*** DATA EXTRACTS ***

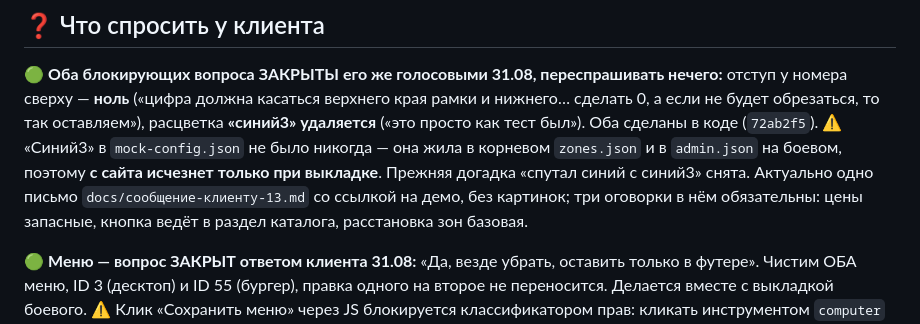
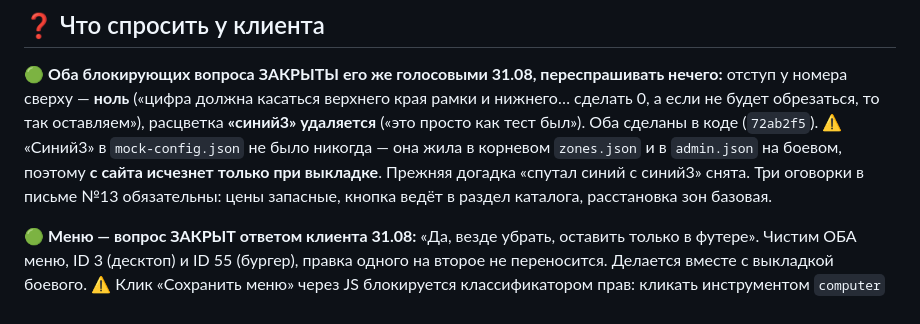
Before and after one commit to Andrrreyiv/jetron-constructor, a Markdown page: CLAUDE.md, the part around one of its changes. Drawn GitHub-style.

```diff
--- a/CLAUDE.md
+++ b/CLAUDE.md
@@ -165,8 +163,7 @@ Star 5, Winner 7, Волна 5, Фаворит 5; коралл не заводи
 («это просто как тест был»). Оба сделаны в коде (`72ab2f5`). ⚠️ «Синий3» в `mock-config.json`
 не было никогда — она жила в корневом `zones.json` и в `admin.json` на боевом, поэтому
 **с сайта исчезнет только при выкладке**. Прежняя догадка «спутал синий с синий3» снята.
-Актуально одно письмо `docs/сообщение-клиенту-13.md` со ссылкой на демо, без картинок;
-три оговорки в нём обязательны: цены запасные, кнопка ведёт в раздел каталога,
+Три оговорки в письме №13 обязательны: цены запасные, кнопка ведёт в раздел каталога,
 расстановка зон базовая.
 
 🟢 **Меню — вопрос ЗАКРЫТ ответом клиента 31.08:** «Да, везде убрать, оставить только в футере».
```
Also changed, not shown: other parts of CLAUDE.md (+10 -12 lines).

*** End of DATA EXTRACTS ***

= PROBLEM DESCRIPTION =
The copy you produce must hold all the records above exactly and none of their pictures.

= RESPONSE TO THIS TASK =
Before and after one commit to Andrrreyiv/jetron-constructor, a Markdown page: CLAUDE.md, the part around one of its changes. Drawn GitHub-style.

```diff
--- a/CLAUDE.md
+++ b/CLAUDE.md
@@ -165,8 +163,7 @@ Star 5, Winner 7, Волна 5, Фаворит 5; коралл не заводи
 («это просто как тест был»). Оба сделаны в коде (`72ab2f5`). ⚠️ «Синий3» в `mock-config.json`
 не было никогда — она жила в корневом `zones.json` и в `admin.json` на боевом, поэтому
 **с сайта исчезнет только при выкладке**. Прежняя догадка «спутал синий с синий3» снята.
-Актуально одно письмо `docs/сообщение-клиенту-13.md` со ссылкой на демо, без картинок;
-три оговорки в нём обязательны: цены запасные, кнопка ведёт в раздел каталога,
+Три оговорки в письме №13 обязательны: цены запасные, кнопка ведёт в раздел каталога,
 расстановка зон базовая.
 
 🟢 **Меню — вопрос ЗАКРЫТ ответом клиента 31.08:** «Да, везде убрать, оставить только в футере».
```
Also changed, not shown: other parts of CLAUDE.md (+10 -12 lines).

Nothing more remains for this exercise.